Back to the ‘squats are bad for my knees story’, a reasonable thought process might be that if the knees hurt we need to strengthen them because they are weak, so let’s strengthen your quads till the cows come home.  But... what if we taught you to access the muscles of the posterior chain to create more balance between the muscles of the lower limbs, thereby unloading the knees. Looking at the picture below the muscles of the posterior chain glutes, hamstrings and lats all look pretty big and their potential to lift heavy things should be great. However, most people's glutes aren’t that fantastic and they do more sitting than lifting.

Anterior Chain (Left) Posterior Chain (Right)

When looking at someone's movement it’s always on a continuum from something that looks like a dog’s breakfast to something that actually looks pretty solid but may just need a little fine tunning. Most people who squat with poor form generally have no idea they aren’t moving that well until they wind up in some physio’s office saying that something hurts. If we can catch you early, potentially before injury, this opens up another realm to physio, which is more performance upgrade focused, rather than just trying to keep your body from falling apart.  There is no better feeling than getting one of our clients coming in saying that they just smash their PB and it actually felt easy or effortless.

Improving someone's quality of movement and helping them learn how to access the power in certain muscle groups may be a crucial part of the puzzle to take their performance to the next level. In my next few blog posts I might step you through some of my thought processes about how we go about improving someone's movement quality and some of my go to rehab exercises to help strength some common weak links.
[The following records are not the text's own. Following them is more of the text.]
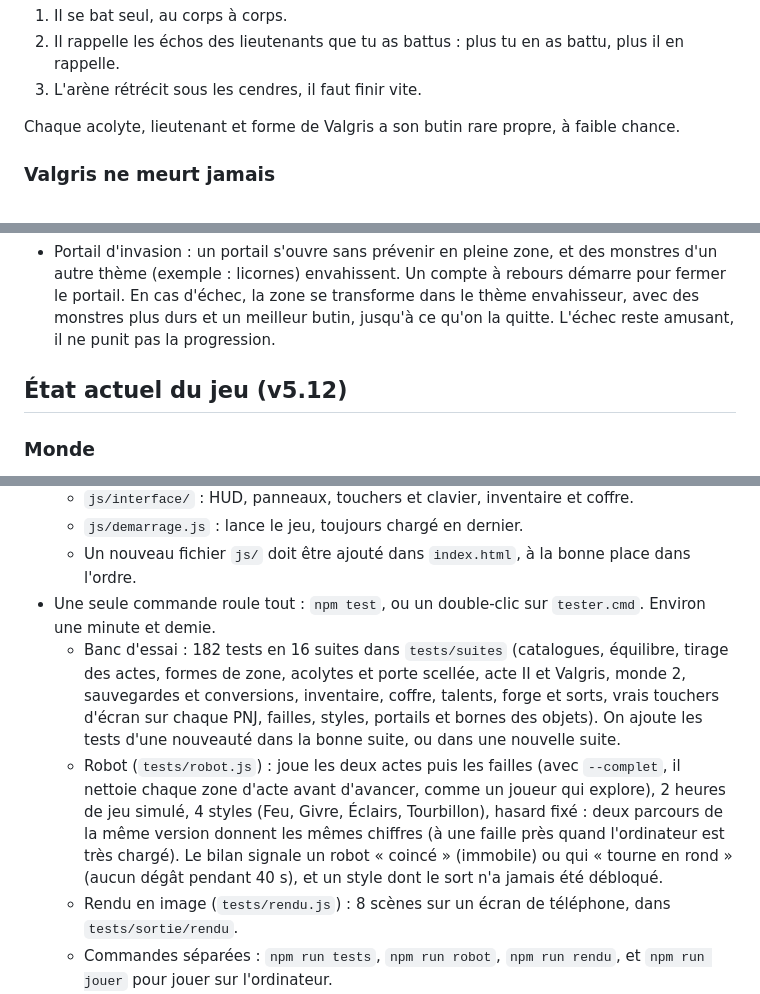
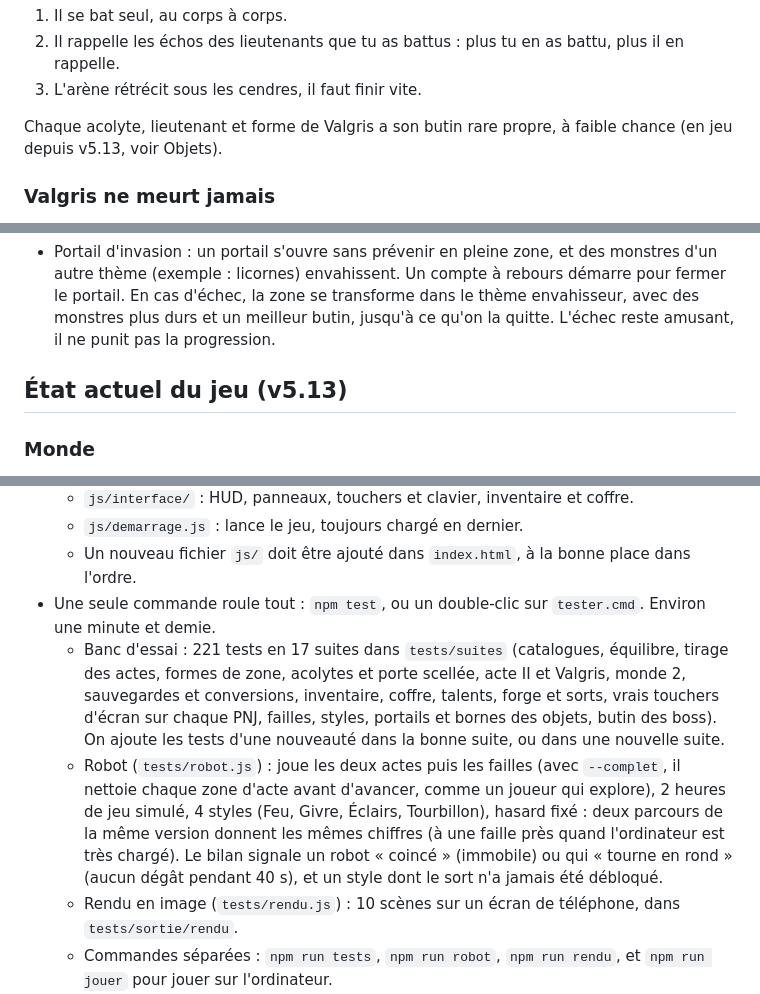
Before and after one commit to MartyMart40/Cendres-de-valgris, a Markdown page: CONCEPTION.md, 3 parts joined by grey strips. Drawn GitHub-style.

Commit message:
v5.13 : CONCEPTION.md à jour (journal, état du jeu, feuille de route)
Co-Authored-By: Claude Opus 5.5 <noreply@anthropic.com>

```diff
--- a/CONCEPTION.md
+++ b/CONCEPTION.md
@@ -75,7 +75,7 @@ Valgris, forme du monde 1, en 3 phases (en jeu depuis v5.6) :
 2. Il rappelle les échos des lieutenants que tu as battus : plus tu en as battu, plus il en rappelle.
 3. L'arène rétrécit sous les cendres, il faut finir vite.
 
-Chaque acolyte, lieutenant et forme de Valgris a son butin rare propre, à faible chance.
+Chaque acolyte, lieutenant et forme de Valgris a son butin rare propre, à faible chance (en jeu depuis v5.13, voir Objets).
 
 ### Valgris ne meurt jamais
 
@@ -121,7 +121,7 @@ Martin va ajouter du contenu sans arrêt (monstre à deux têtes qui crache du f
 
 - Portail d'invasion : un portail s'ouvre sans prévenir en pleine zone, et des monstres d'un autre thème (exemple : licornes) envahissent. Un compte à rebours démarre pour fermer le portail. En cas d'échec, la zone se transforme dans le thème envahisseur, avec des monstres plus durs et un meilleur butin, jusqu'à ce qu'on la quitte. L'échec reste amusant, il ne punit pas la progression.
 
-## État actuel du jeu (v5.12)
+## État actuel du jeu (v5.13)
 
 ### Monde
 
@@ -202,9 +204,9 @@ Martin va ajouter du contenu sans arrêt (monstre à deux têtes qui crache du f
   - `js/demarrage.js` : lance le jeu, toujours chargé en dernier.
   - Un nouveau fichier `js/` doit être ajouté dans `index.html`, à la bonne place dans l'ordre.
 - Une seule commande roule tout : `npm test`, ou un double-clic sur `tester.cmd`. Environ une minute et demie.
-  - Banc d'essai : 182 tests en 16 suites dans `tests/suites` (catalogues, équilibre, tirage des actes, formes de zone, acolytes et porte scellée, acte II et Valgris, monde 2, sauvegardes et conversions, inventaire, coffre, talents, forge et sorts, vrais touchers d'écran sur chaque PNJ, failles, styles, portails et bornes des objets). On ajoute les tests d'une nouveauté dans la bonne suite, ou dans une nouvelle suite.
+  - Banc d'essai : 221 tests en 17 suites dans `tests/suites` (catalogues, équilibre, tirage des actes, formes de zone, acolytes et porte scellée, acte II et Valgris, monde 2, sauvegardes et conversions, inventaire, coffre, talents, forge et sorts, vrais touchers d'écran sur chaque PNJ, failles, styles, portails et bornes des objets, butin des boss). On ajoute les tests d'une nouveauté dans la bonne suite, ou dans une nouvelle suite.
   - Robot (`tests/robot.js`) : joue les deux actes puis les failles (avec `--complet`, il nettoie chaque zone d'acte avant d'avancer, comme un joueur qui explore), 2 heures de jeu simulé, 4 styles (Feu, Givre, Éclairs, Tourbillon), hasard fixé : deux parcours de la même version donnent les mêmes chiffres (à une faille près quand l'ordinateur est très chargé). Le bilan signale un robot « coincé » (immobile) ou qui « tourne en rond » (aucun dégât pendant 40 s), et un style dont le sort n'a jamais été débloqué.
-  - Rendu en image (`tests/rendu.js`) : 8 scènes sur un écran de téléphone, dans `tests/sortie/rendu`.
+  - Rendu en image (`tests/rendu.js`) : 10 scènes sur un écran de téléphone, dans `tests/sortie/rendu`.
   - Commandes séparées : `npm run tests`, `npm run robot`, `npm run rendu`, et `npm run jouer` pour jouer sur l'ordinateur.
 - Outils : Node.js portable dans `C:\Users\martin.laliberte\outils\node`, installé sans droits d'administrateur. Les tests pilotent Edge, déjà sur l'ordinateur.
 - `tests/reference/v5.8.html` garde la v5.8 d'un seul fichier, et `outils/transfert/` les scripts du transfert : utiles seulement pour refaire la comparaison du transfert.
```
Also changed, not shown: other parts of CONCEPTION.md (+5 -2 lines).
Bayden is one of the new generation. Motivated, driven and skilled beyond belief. He adds youth to our ageing side and has just been awarded the VAFA trainer of the year award in 2016 (No biggie). He works as a Physio with us Mondays, Wednesdays, Friday and Sat mornings. You can book in with him here